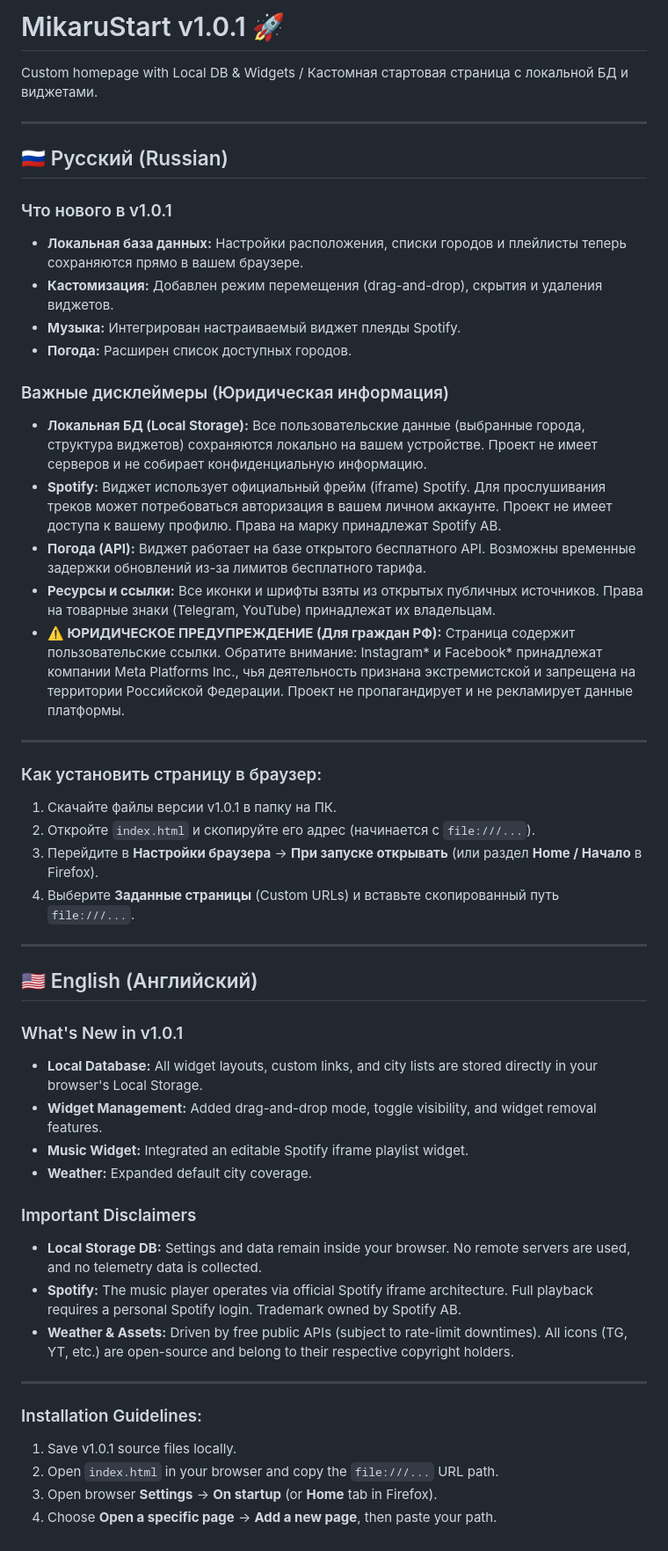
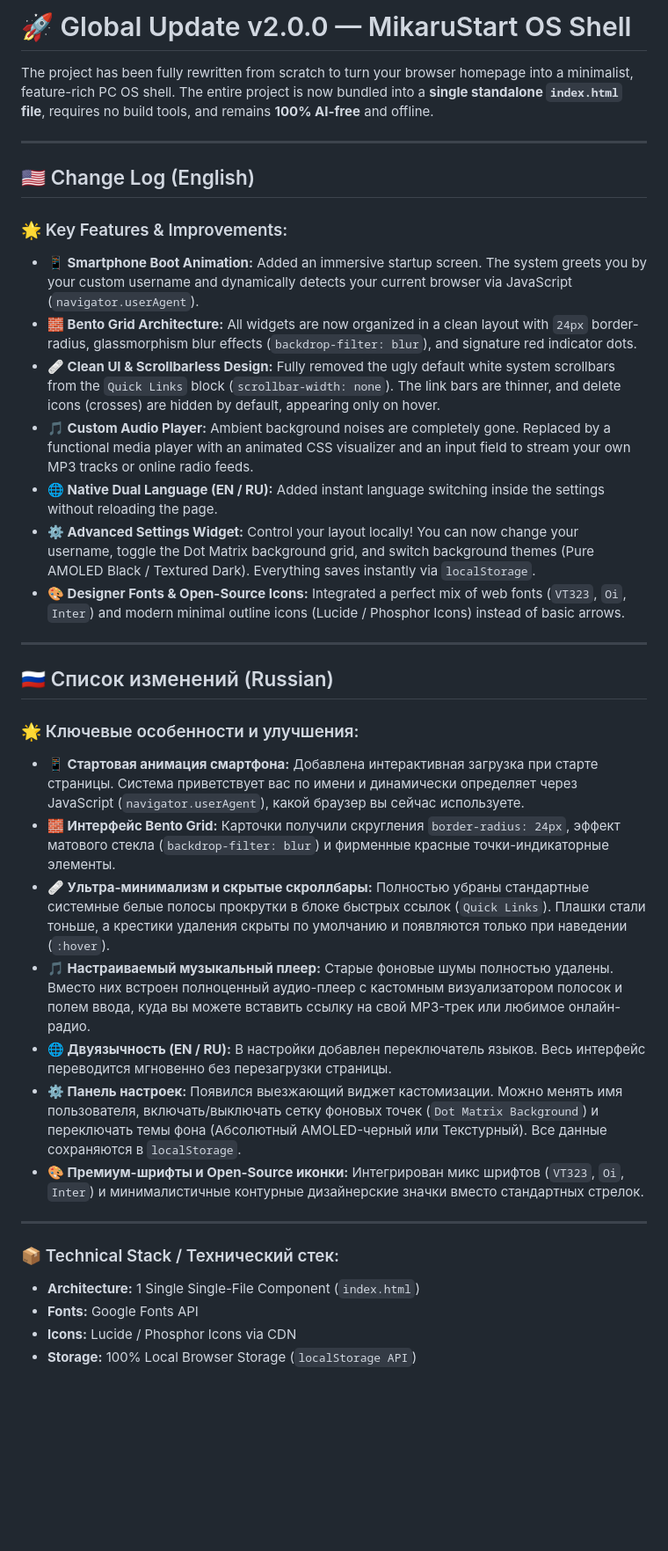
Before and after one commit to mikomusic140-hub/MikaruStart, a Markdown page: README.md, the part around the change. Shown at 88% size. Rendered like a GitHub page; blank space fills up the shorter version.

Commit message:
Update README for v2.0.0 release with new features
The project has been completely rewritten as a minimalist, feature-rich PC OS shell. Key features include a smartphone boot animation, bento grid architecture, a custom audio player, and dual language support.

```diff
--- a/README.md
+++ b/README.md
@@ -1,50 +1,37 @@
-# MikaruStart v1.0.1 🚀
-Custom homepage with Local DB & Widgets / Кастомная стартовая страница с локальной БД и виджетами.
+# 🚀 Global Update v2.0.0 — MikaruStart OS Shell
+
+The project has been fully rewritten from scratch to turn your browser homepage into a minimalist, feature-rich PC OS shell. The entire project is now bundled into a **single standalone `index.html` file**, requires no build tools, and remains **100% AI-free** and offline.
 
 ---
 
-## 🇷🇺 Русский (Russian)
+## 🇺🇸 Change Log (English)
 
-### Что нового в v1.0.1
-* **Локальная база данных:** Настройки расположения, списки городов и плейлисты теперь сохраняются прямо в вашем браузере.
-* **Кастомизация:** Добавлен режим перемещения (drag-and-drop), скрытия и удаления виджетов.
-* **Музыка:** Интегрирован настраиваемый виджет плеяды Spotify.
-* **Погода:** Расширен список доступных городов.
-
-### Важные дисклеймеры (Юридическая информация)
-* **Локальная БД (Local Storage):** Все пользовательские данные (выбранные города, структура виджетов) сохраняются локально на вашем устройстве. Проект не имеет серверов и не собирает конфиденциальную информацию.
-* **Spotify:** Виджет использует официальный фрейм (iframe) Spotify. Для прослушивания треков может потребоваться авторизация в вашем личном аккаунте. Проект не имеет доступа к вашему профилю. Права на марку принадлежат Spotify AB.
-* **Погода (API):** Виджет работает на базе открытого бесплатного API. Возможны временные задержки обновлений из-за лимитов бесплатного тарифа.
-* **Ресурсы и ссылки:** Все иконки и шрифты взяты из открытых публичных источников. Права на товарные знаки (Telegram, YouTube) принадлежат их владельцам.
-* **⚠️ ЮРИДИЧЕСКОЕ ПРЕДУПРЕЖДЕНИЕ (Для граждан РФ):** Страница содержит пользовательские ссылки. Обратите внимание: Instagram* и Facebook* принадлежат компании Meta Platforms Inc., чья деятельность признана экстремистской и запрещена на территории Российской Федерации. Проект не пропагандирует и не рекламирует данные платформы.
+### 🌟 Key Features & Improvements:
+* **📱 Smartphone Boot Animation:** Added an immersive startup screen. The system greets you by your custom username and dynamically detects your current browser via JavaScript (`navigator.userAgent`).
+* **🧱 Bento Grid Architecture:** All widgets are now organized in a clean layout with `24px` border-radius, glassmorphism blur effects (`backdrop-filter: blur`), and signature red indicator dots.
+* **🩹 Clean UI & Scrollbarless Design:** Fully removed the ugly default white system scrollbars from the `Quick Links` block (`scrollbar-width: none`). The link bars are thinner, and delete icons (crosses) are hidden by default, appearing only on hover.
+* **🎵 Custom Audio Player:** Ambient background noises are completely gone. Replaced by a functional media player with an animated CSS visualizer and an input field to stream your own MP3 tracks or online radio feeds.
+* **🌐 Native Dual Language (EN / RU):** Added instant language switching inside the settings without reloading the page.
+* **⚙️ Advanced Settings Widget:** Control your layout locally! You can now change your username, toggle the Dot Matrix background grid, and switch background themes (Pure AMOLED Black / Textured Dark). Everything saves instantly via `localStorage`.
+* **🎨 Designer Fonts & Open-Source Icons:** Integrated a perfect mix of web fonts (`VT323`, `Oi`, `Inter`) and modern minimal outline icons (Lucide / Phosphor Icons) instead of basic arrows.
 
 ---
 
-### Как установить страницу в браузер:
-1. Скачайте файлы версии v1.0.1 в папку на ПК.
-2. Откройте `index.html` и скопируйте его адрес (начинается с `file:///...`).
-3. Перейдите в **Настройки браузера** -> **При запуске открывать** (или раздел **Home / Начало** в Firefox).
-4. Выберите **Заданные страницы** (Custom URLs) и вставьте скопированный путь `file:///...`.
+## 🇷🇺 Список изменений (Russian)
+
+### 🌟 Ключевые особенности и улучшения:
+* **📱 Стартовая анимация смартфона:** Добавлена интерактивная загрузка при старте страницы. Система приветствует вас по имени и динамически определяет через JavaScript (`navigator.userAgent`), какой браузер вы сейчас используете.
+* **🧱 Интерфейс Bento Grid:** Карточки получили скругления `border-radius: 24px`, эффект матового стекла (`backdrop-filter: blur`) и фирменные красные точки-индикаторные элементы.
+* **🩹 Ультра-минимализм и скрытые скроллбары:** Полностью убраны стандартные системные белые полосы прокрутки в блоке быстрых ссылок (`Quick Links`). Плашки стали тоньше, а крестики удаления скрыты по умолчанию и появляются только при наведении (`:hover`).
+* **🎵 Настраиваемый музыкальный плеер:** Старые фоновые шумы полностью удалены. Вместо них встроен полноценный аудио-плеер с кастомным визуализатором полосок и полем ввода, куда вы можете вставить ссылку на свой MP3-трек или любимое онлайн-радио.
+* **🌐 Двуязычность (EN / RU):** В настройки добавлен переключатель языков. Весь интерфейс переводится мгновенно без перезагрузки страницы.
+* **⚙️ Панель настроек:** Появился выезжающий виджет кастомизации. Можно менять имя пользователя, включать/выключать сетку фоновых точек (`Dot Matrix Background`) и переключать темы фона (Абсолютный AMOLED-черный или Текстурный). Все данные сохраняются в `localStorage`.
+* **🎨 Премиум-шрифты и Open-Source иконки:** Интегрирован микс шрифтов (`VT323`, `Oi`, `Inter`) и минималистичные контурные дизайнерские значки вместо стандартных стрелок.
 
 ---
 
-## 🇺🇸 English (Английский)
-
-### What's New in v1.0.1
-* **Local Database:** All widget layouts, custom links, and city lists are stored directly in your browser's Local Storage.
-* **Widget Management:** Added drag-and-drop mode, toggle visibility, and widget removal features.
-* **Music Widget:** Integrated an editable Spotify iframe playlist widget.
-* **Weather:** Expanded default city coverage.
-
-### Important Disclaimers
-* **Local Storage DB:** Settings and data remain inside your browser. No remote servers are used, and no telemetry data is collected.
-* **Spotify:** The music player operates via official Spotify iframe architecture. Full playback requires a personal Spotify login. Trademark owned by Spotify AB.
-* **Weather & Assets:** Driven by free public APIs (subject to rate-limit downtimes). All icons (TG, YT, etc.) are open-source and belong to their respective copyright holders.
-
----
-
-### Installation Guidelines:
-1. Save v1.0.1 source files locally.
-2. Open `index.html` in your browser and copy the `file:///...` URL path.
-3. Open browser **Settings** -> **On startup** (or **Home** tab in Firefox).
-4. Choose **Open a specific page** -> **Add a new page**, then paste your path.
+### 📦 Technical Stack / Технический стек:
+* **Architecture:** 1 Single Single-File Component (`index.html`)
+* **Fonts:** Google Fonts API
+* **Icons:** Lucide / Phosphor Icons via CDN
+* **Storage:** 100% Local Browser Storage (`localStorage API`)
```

==

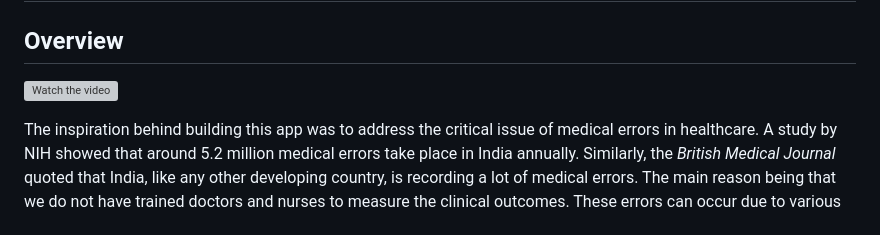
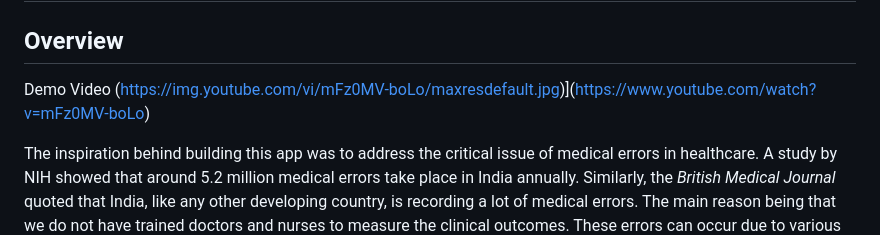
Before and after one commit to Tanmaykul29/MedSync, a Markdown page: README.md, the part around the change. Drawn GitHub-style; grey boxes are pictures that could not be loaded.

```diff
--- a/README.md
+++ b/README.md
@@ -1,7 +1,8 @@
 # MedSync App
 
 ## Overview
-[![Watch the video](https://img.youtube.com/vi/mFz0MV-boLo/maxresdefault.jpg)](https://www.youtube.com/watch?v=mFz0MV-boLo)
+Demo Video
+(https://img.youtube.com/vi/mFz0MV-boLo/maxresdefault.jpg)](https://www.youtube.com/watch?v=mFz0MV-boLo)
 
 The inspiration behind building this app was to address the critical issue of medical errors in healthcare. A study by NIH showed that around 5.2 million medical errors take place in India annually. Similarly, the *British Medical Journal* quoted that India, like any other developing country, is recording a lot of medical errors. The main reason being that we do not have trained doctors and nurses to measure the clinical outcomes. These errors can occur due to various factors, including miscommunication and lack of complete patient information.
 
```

TASK DETAILS
Within the records above, count each line holding "MikaruStart". Write down only the number.

SOLUTION TO THE PROBLEM
3